Ban Imposed on MPA/MNA's on taking Photographs
ISLAMABAD: A ban is imposed on members of the provincial and national assemblies on bringing with them devices that can be used to take photographs during the upcoming Senate elections by the Election Commission (ECP) of Pakistan on Tuesday on, Radio Pakistan said.
The ECP also stated that elections for the Upper House would be held through secret balloting and Returning Officers (ROs) have been instructed to ensure secrecy of ballots.
Polling for Senate elections would take place in the national and provincial assemblies on March 5.
The commission also notified the candidates that they could withdraw from elections by Wednesday noon.
According to the final list of candidates released by the ECP last week, 84 candidates would be contesting for 33 general seats, 21 for nine seats reserved for women, 18 for eight seats reserved for ulema and technocrats and eight for two seats reserved for non-Muslims.
Despite his party being in opposition, PPP Co-Chairman Asif Ali Zardari has once again emerged as a central player in the politicking taking place around the upcoming Senate elections.
Over the past couple of days, the heads of nearly all key political parties, including Pakistan Tehreek-i-Insaf (PTI) chief Imran Khan, have conferred with the former president, who had arrived in Islamabad last week, ahead of a government-convened multi-party conference on the proposed 22nd amendment.
An official statement issued by PTI Information Secretary Dr Shireen Mazari regarding Mr Khan’s conversation with the PPP co-chairperson created confusion in political circles.
Mazari claimed that Mr Khan had actually asked Mr Zardari to support the proposed amendment allowing open balloting in the Senate polls.
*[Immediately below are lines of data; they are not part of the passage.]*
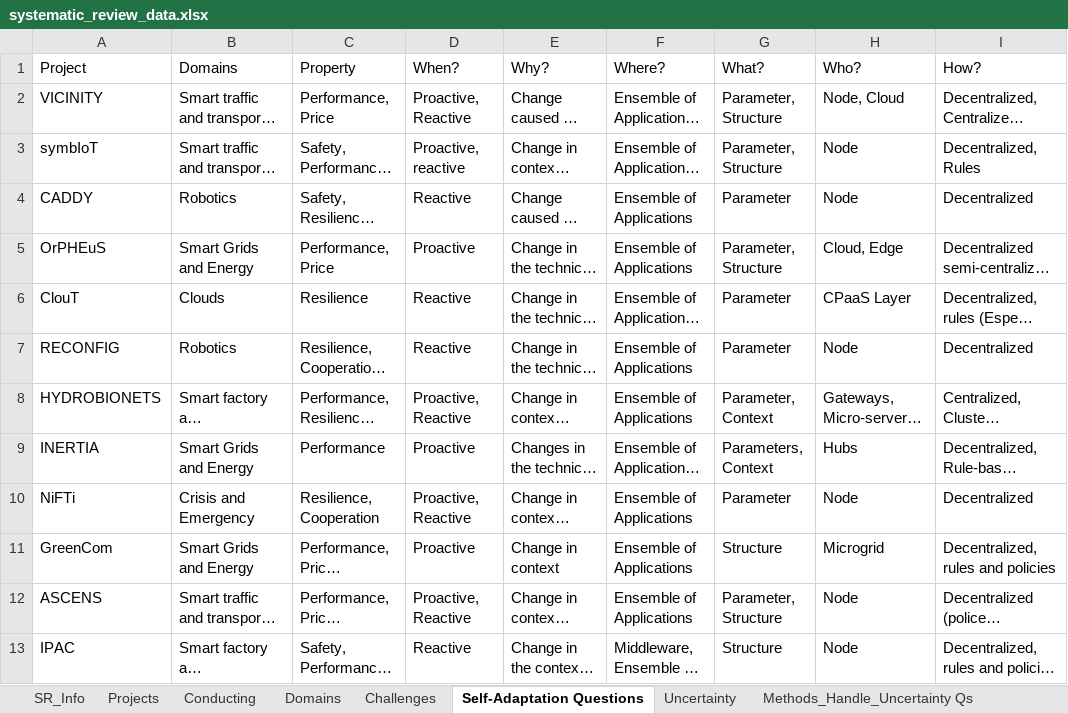
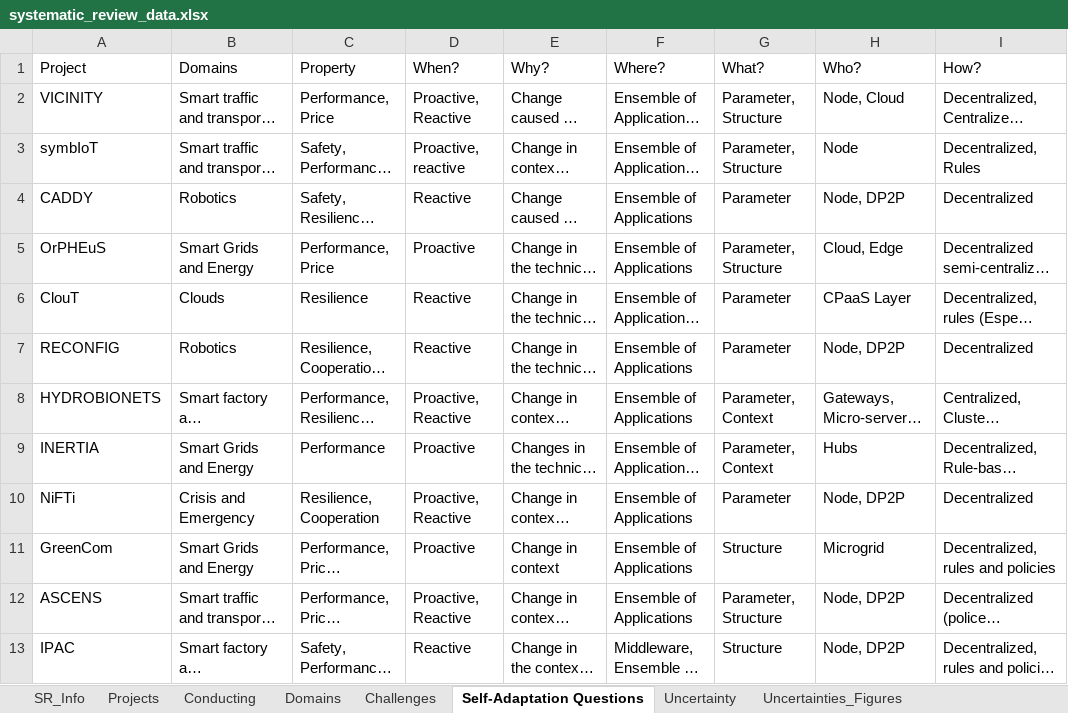
Before and after one commit to rima-alali/Uncertainty-Aware-Architecture, an Excel workbook: SystematicReview/systematic_review_data.xlsx, sheet Self-Adaptation Questions, drawn as a sheet; long unchanged cells end in …; values as stored, in another font and other column widths than the file's, no borders; table styles not drawn; the diff names each change by its address in the sheet, - before the commit and + after, or states it on an @@ line.

```diff
--- a/SystematicReview/systematic_review_data.xlsx (sheet Self-Adaptation Questions)
+++ b/SystematicReview/systematic_review_data.xlsx (sheet Self-Adaptation Questions)
+sheet tab: Uncertainties_Figures
-H4 (Who?): Node
+H4 (Who?): Node, DP2P
-H7 (Who?): Node
+H7 (Who?): Node, DP2P
-G9 (What?): Parameters, Context
+G9 (What?): Parameter, Context
-H10 (Who?): Node
+H10 (Who?): Node, DP2P
-H12:H13 (Who?): Node
+H12:H13 (Who?): Node, DP2P
```
Also changed, not shown: sheet Uncertainty, sheet Challenges, sheet Final_mapping, hidden cells, charts or pictures, 4 other files.
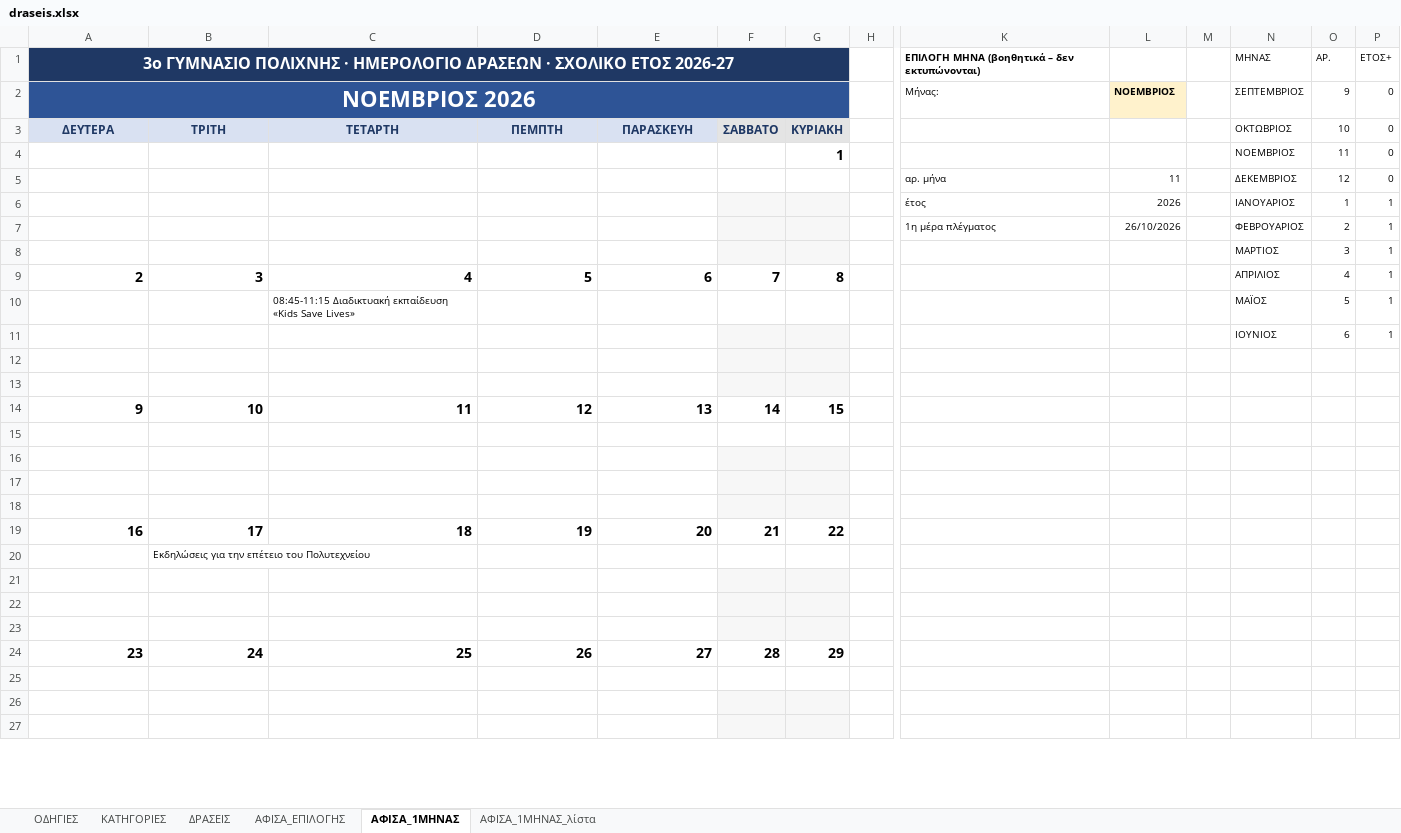
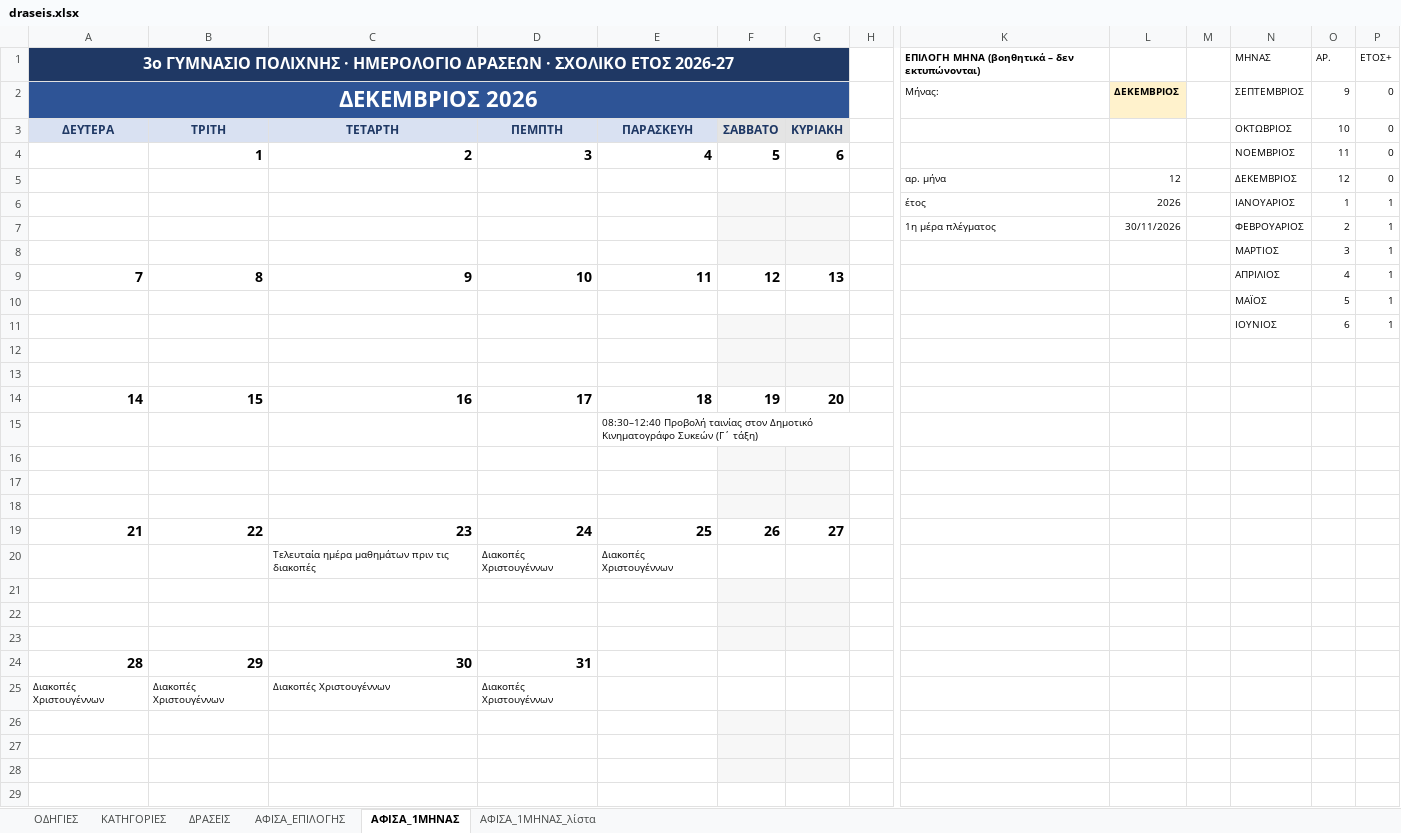
Before and after one commit to alexpassalidis/draseis, an Excel workbook: draseis.xlsx, sheet ΑΦΙΣΑ_1ΜΗΝΑΣ, drawn as a sheet; only a part is shown, gaps mark what is left out; values as stored, in another font and other column widths than the file's, no borders; conditional formats not drawn; removed rows and columns are numbered as before the commit, all else as after; rows hold the shown columns only; the diff covers the shown part only; the diff names each change by its address in the sheet, - before the commit and + after, or states it on an @@ line.

Commit message:
Add files via upload

```diff
--- a/draseis.xlsx (sheet ΑΦΙΣΑ_1ΜΗΝΑΣ)
+++ b/draseis.xlsx (sheet ΑΦΙΣΑ_1ΜΗΝΑΣ)
-A2: ΝΟΕΜΒΡΙΟΣ 2026
+A2: ΔΕΚΕΜΒΡΙΟΣ 2026
-L2: ΝΟΕΜΒΡΙΟΣ
+L2: ΔΕΚΕΜΒΡΙΟΣ
-row 4:  |  |  |  |  |  | 1 |  |  |  |  | ΝΟΕΜΒΡΙΟΣ | 11 | 0
+row 4:  | 1 | 2 | 3 | 4 | 5 | 6 |  |  |  |  | ΝΟΕΜΒΡΙΟΣ | 11 | 0
-L5: 11
+L5: 12
-L7: 26/10/2026
+L7: 30/11/2026
-row 9: 2 | 3 | 4 | 5 | 6 | 7 | 8 |  |  |  |  | ΑΠΡΙΛΙΟΣ | 4 | 1
+row 9: 7 | 8 | 9 | 10 | 11 | 12 | 13 |  |  |  |  | ΑΠΡΙΛΙΟΣ | 4 | 1
-C10: 08:45-11:15 Διαδικτυακή εκπαίδευση «Kids Save Lives»
+C10: (empty)
-row 14: 9 | 10 | 11 | 12 | 13 | 14 | 15
+row 14: 14 | 15 | 16 | 17 | 18 | 19 | 20
+row 15:  |  |  |  | 08:30–12:40 Προβολή ταινίας στον Δημοτικό Κινηματογράφο Συκεών (Γ΄ τάξη)
-F16:G16 fill: none
+F16:G16 fill: #F7F7F7
+row 19: 21 | 22 | 23 | 24 | 25 | 26 | 27
+row 20:  |  | Τελευταία ημέρα μαθημάτων πριν τις διακοπές | Διακοπές Χριστουγέννων | Διακοπές Χριστουγέννων
-row 19: 16 | 17 | 18 | 19 | 20 | 21 | 22
-row 20:  | Εκδηλώσεις για την επέτειο του Πολυτεχνείου
+row 24: 28 | 29 | 30 | 31
+row 25: Διακοπές Χριστουγέννων | Διακοπές Χριστουγέννων | Διακοπές Χριστουγέννων | Διακοπές Χριστουγέννων
-row 24: 23 | 24 | 25 | 26 | 27 | 28 | 29
-F27:G27 fill: none
+F27:G27 fill: #F7F7F7
-F29:G29 fill: #F7F7F7
+F29:G29 fill: none
```
Also changed, not shown: 2 removed rows and cell formats elsewhere in this sheet, sheet ΔΡΑΣΕΙΣ, sheet ΑΦΙΣΑ_ΕΠΙΛΟΓΗΣ, sheet ΑΦΙΣΑ_1ΜΗΝΑΣ_λίστα, formulas that keep their value, hidden cells.
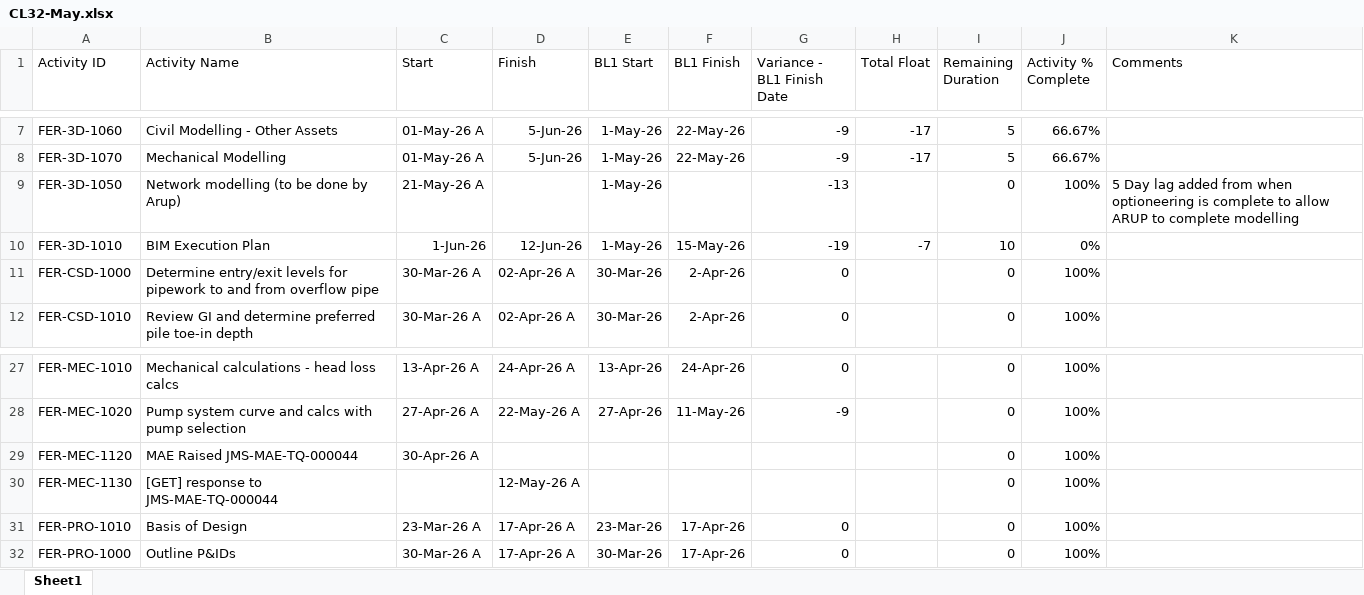
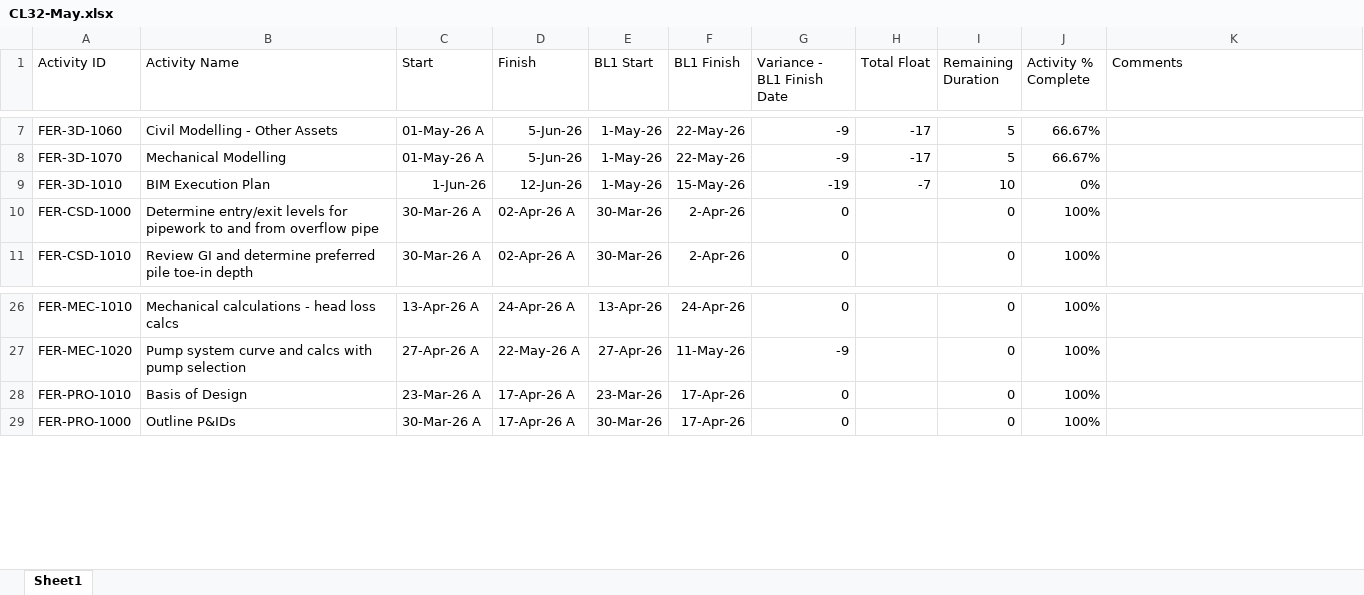
Before and after one commit to amozer1/ferlane, an Excel workbook: data/CL32-May.xlsx, sheet Sheet1, drawn as a sheet; only a part is shown, gaps mark what is left out; values as stored, in another font and other column widths than the file's, no borders; the diff names each change by its address in the sheet, - before the commit and + after, or states it on an @@ line.

```diff
--- a/data/CL32-May.xlsx (sheet Sheet1)
+++ b/data/CL32-May.xlsx (sheet Sheet1)
-row 9: FER-3D-1050 | Network modelling (to be done by Arup) | 21-May-26 A |  | 1-May-26 |  | -13 |  | 0 | 100% | 5 Day lag added from when optioneering is complete to allow ARUP to complete modelling
-row 29: FER-MEC-1120 | MAE Raised JMS-MAE-TQ-000044 | 30-Apr-26 A |  |  |  |  |  | 0 | 100%
-row 30: FER-MEC-1130 | [GET] response to JMS-MAE-TQ-000044 |  | 12-May-26 A |  |  |  |  | 0 | 100%
```
Also changed, not shown: data/CL31-February.xlsx, 3 other files.
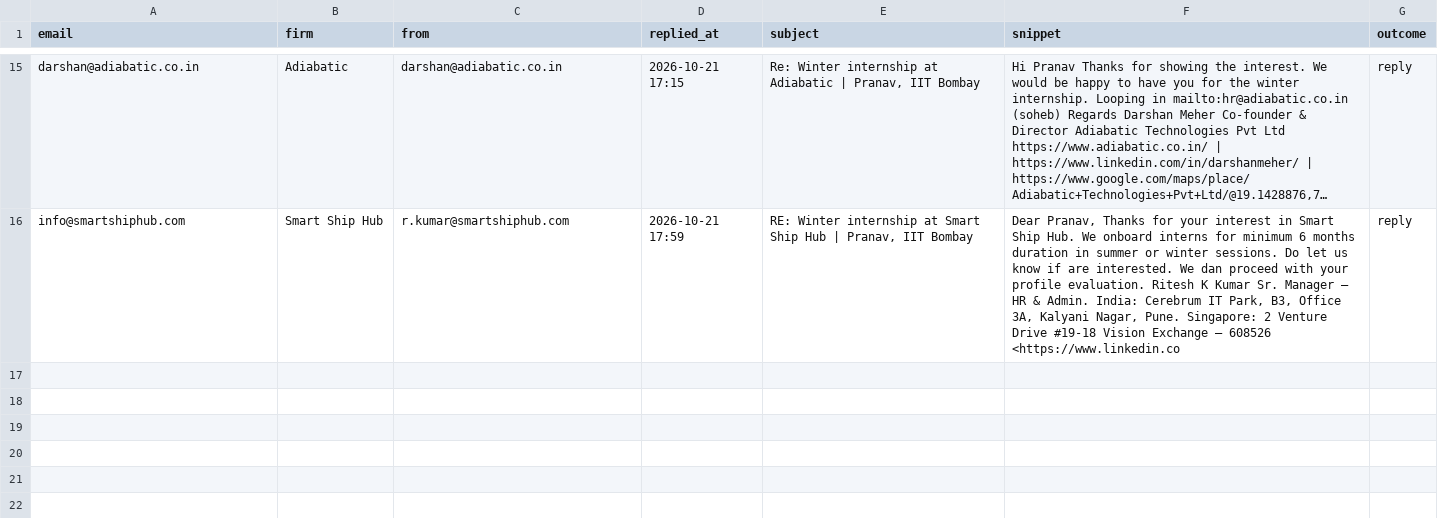
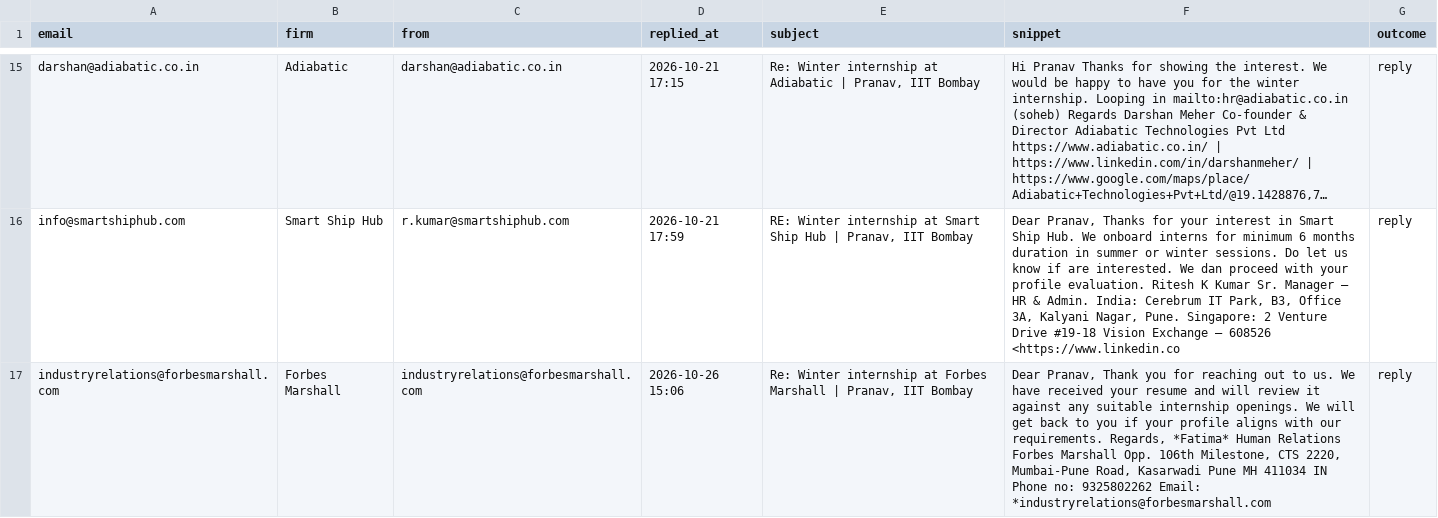
Before and after one commit to pranav-jaju/pune-internship-outreach, a CSV file: data/replies.csv, drawn as a sheet; only a part is shown, gaps mark what is left out; long unchanged cells end in …; the diff names each change by its address in the sheet, - before the commit and + after, or states it on an @@ line.

```diff
--- a/data/replies.csv
+++ b/data/replies.csv
+row 17: industryrelations@forbesmarshall.com | Forbes Marshall | industryrelations@forbesmarshall.com | 2026-10-26 15:06 | Re: Winter internship at Forbes Marshall | Pranav, IIT Bombay | Dear Pranav, Thank you for reaching out to us. We have received your resume and will review it against any suitable internship openings. We will get back to you if your profile aligns with our requirements. Regards, *Fatima* Human Relations Forbes Marshall Opp. 106th Milestone, CTS 2220, Mumbai-Pune Road, Kasarwadi Pune MH 411034 IN Phone no: 9325802262 Email: *industryrelations@forbesmarshall.com | reply
```
Also changed, not shown: data/sent_log.csv, 1 other file.
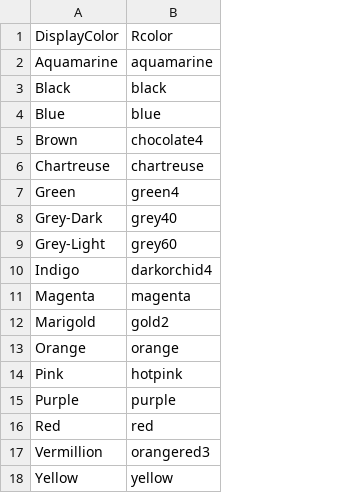
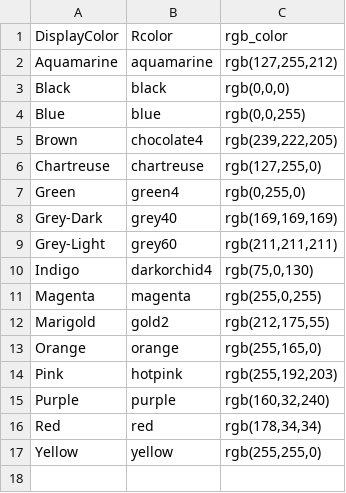
Before and after one commit to NCRN/NCRNWaterViz, a CSV file: colors.csv, drawn as a sheet; removed rows and columns are numbered as before the commit, all else as after; the diff names each change by its address in the sheet, - before the commit and + after, or states it on an @@ line.

Commit message:
[bugfix] update water series threshold lines to show rgb colors, update color picklist to point to rgb colors, and update colorscsv to have rgb colors

```diff
--- a/colors.csv
+++ b/colors.csv
+column C (rgb_color), rows 2-17: rgb(127,255,212) | rgb(0,0,0) | rgb(0,0,255) | rgb(239,222,205) | rgb(127,255,0) | rgb(0,255,0) | rgb(169,169,169) | rgb(211,211,211) | rgb(75,0,130) | rgb(255,0,255) | rgb(212,175,55) | rgb(255,165,0) | rgb(255,192,203) | rgb(160,32,240) | rgb(178,34,34) | rgb(255,255,0)
-row 17: Vermillion | orangered3
```
Also changed, not shown: 1 other file.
She said Mr Khan had told the PPP leader that such an amendment would strengthen democracy and democratic norms in the country.
On the other hand, Mr Zardari’s spokesperson Senator Farhatullah Babar claimed that Mr Zardari was returning the PTI chief’s call, which he had been unable to receive. “It really doesn’t matter who made the call. This shows that all parties are equally concerned over the practice of the use of money in the Senate elections and want to discourage such practices,” he said, adding however, that the PPP was not ready to support the idea of open ballots for the Senate.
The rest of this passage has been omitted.